The incident brought back recent memories of the Ever Given crisis at the Suez Canal.
The gas carrier was stranded in the Punta Indio canal, in the Codillo area from Thursday night until late Friday, when river operations were normalized.
The Hoegh Esperanza, almost 300 meters long and 46 meters wide could pose a risk to river traffic, in addition to its highly flammable cargo of methane gas.
Argentina's Prefectura Naval (Coast Guard) halted all traffic in the area, except for smaller boats.
“The key point is that it involves a dangerous cargo such as gas. This forced the Prefecture to take many precautions.

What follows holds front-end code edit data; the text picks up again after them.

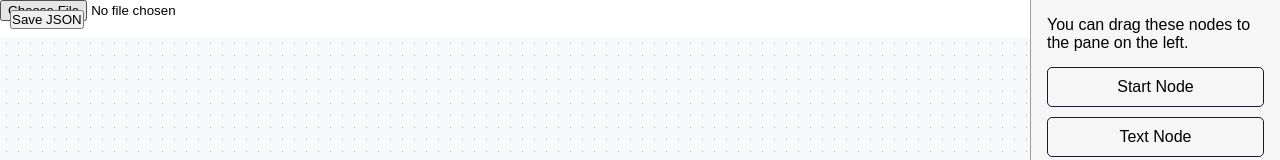
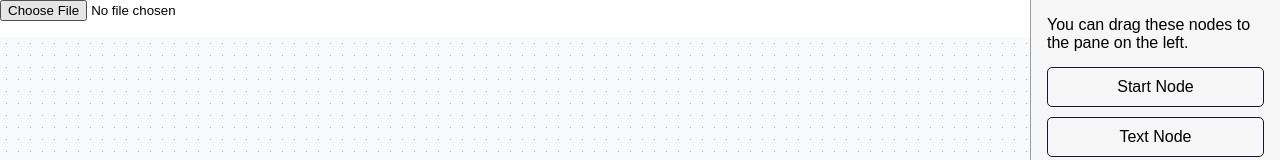
Before and after one commit to Devzio/Quizflow, a React (Vite) app: page / in a window 1280 px wide. Shown: the top 160 px of the page. Built offline with nearby package versions, Linux system fonts and the light colour scheme.

Commit message:
remove save file button (it was accidentally uploaded)

```diff
--- a/src/components/DnDFlow.tsx
+++ b/src/components/DnDFlow.tsx
@@ -263,9 +263,6 @@ const DnDFlow = () => {
       <div className='reactflow-layout'>
         <ImportFlow setNodes={setNodes} setEdges={setEdges} />
         <div className="reactflow-wrapper" ref={reactFlowWrapper}>
-        <button onClick={saveToJsonFile} style={{ position: "absolute", zIndex: 10, top: 10, left: 10 }}>
-          Save JSON
-        </button>
           <ReactFlow
             colorMode={colorMode}
             nodes={nodes}
```
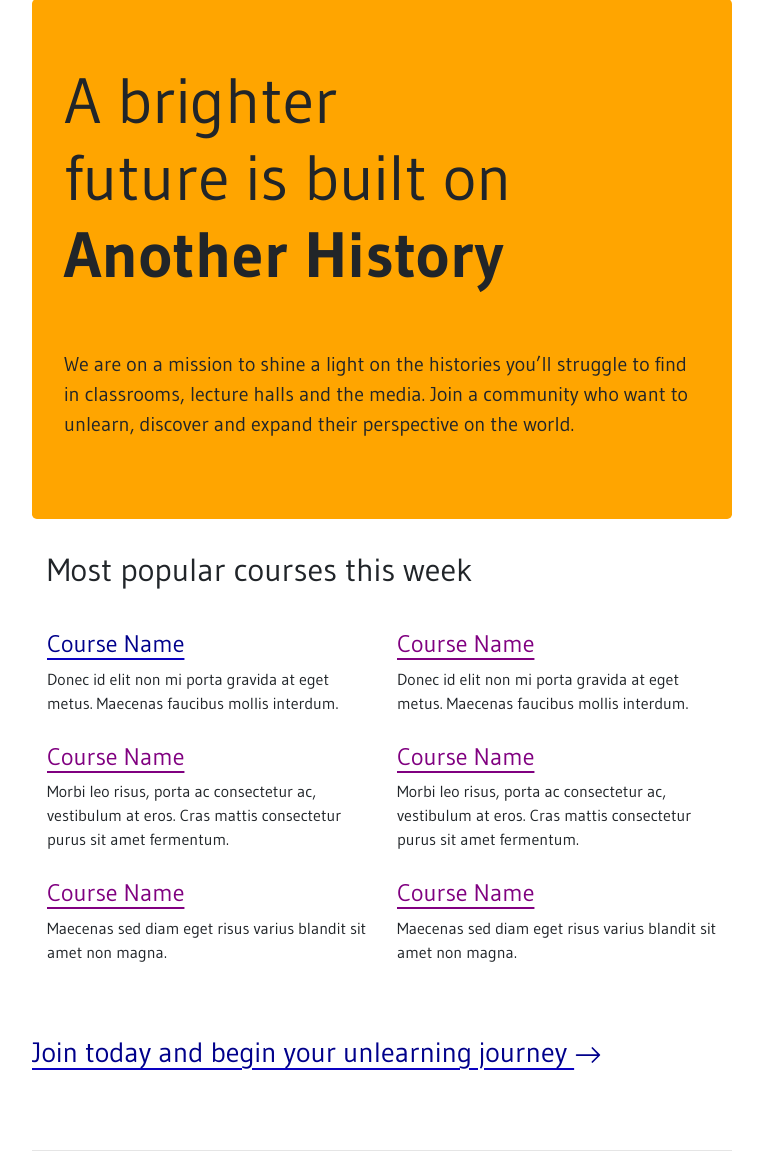
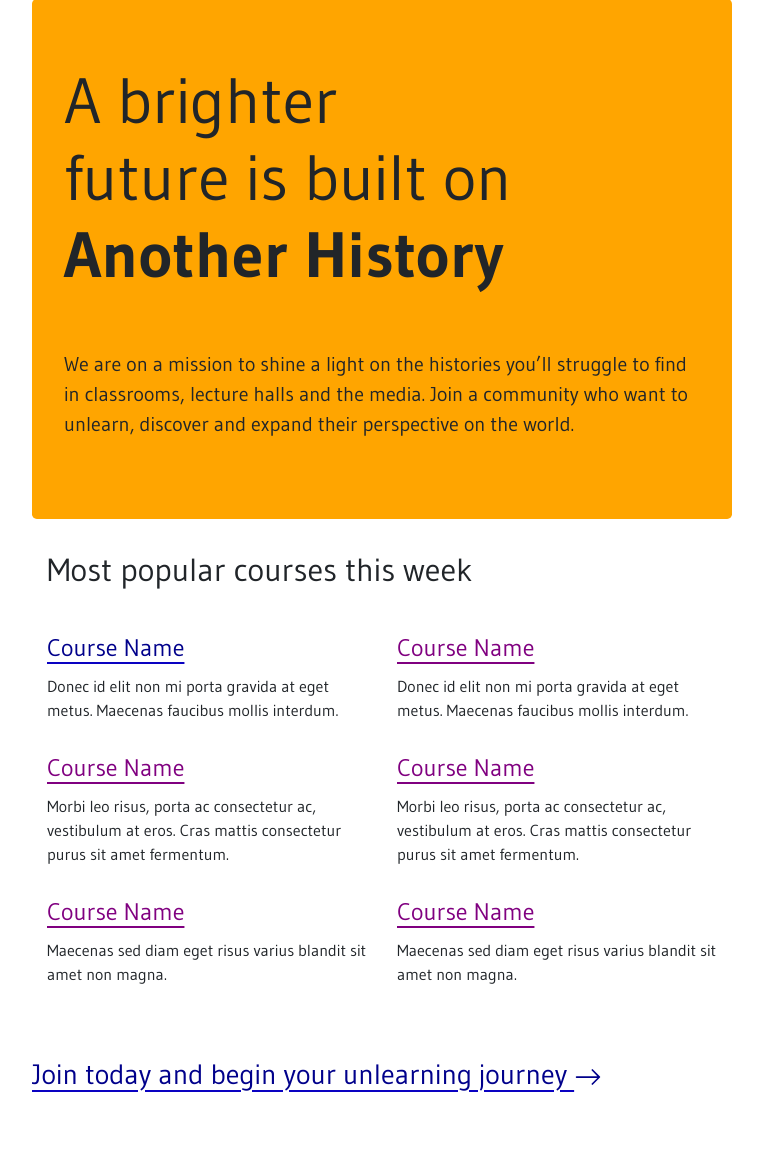
Before and after one commit to CFG-Diversity-Hack-Team5/another-history-app, a Python web app: template main/templates/index.html in a window 1280 px wide. Shown: the part 128-1298 px from the top of the page, without its empty margins (258-1021 px from the left). Run offline with Jinja, Linux system fonts and the light colour scheme; the template is opened without the code that fills it, so the values that code supplies are empty; some libraries are stand-ins or nearby versions.

Commit message:
Update style.css

```diff
--- a/main/static/style.css
+++ b/main/static/style.css
@@ -165,3 +165,13 @@
 p.submit {
   text-align: right;
 }
+
+/* login */
+.notification {
+  padding-bottom: 2em;
+}
+
+/* about */
+h4 {
+  line-height: 1.5em;
+}
```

The ship had a machine problem and to that was added that the river is at a very low level,” navigation authorities told Infobae.
The Norwegian ship was released with the help of several tugboats shortly before 8pm Friday but was escorted on her way to Escobar as a precaution, after checking the incident had caused no structural damage to the hull.
The Hoegh Esperanza ran aground inside the Punta Indio canal at kilometer 145 of the River Plate. Punta Indio is an artificial canal, dredged in the river bed. It has a length of about 120 km and is born south of the city of Montevideo, near the point called Pontón Recalada, a stationary lighthouse and embarkation point for the baqueanos (pilots) who lead the boats across the river towards the ports of La Plata, Buenos Aires, or those located on the banks of the Paraná and Uruguay rivers.
A PN statement confirmed a tanker “294 meters in length (long), from Brazil that was heading to the port of Escobar” was stranded 32 kilometers from the Punta Indio lighthouse 90 kms from Puerto de La Plata, “for reasons that are still being investigated.”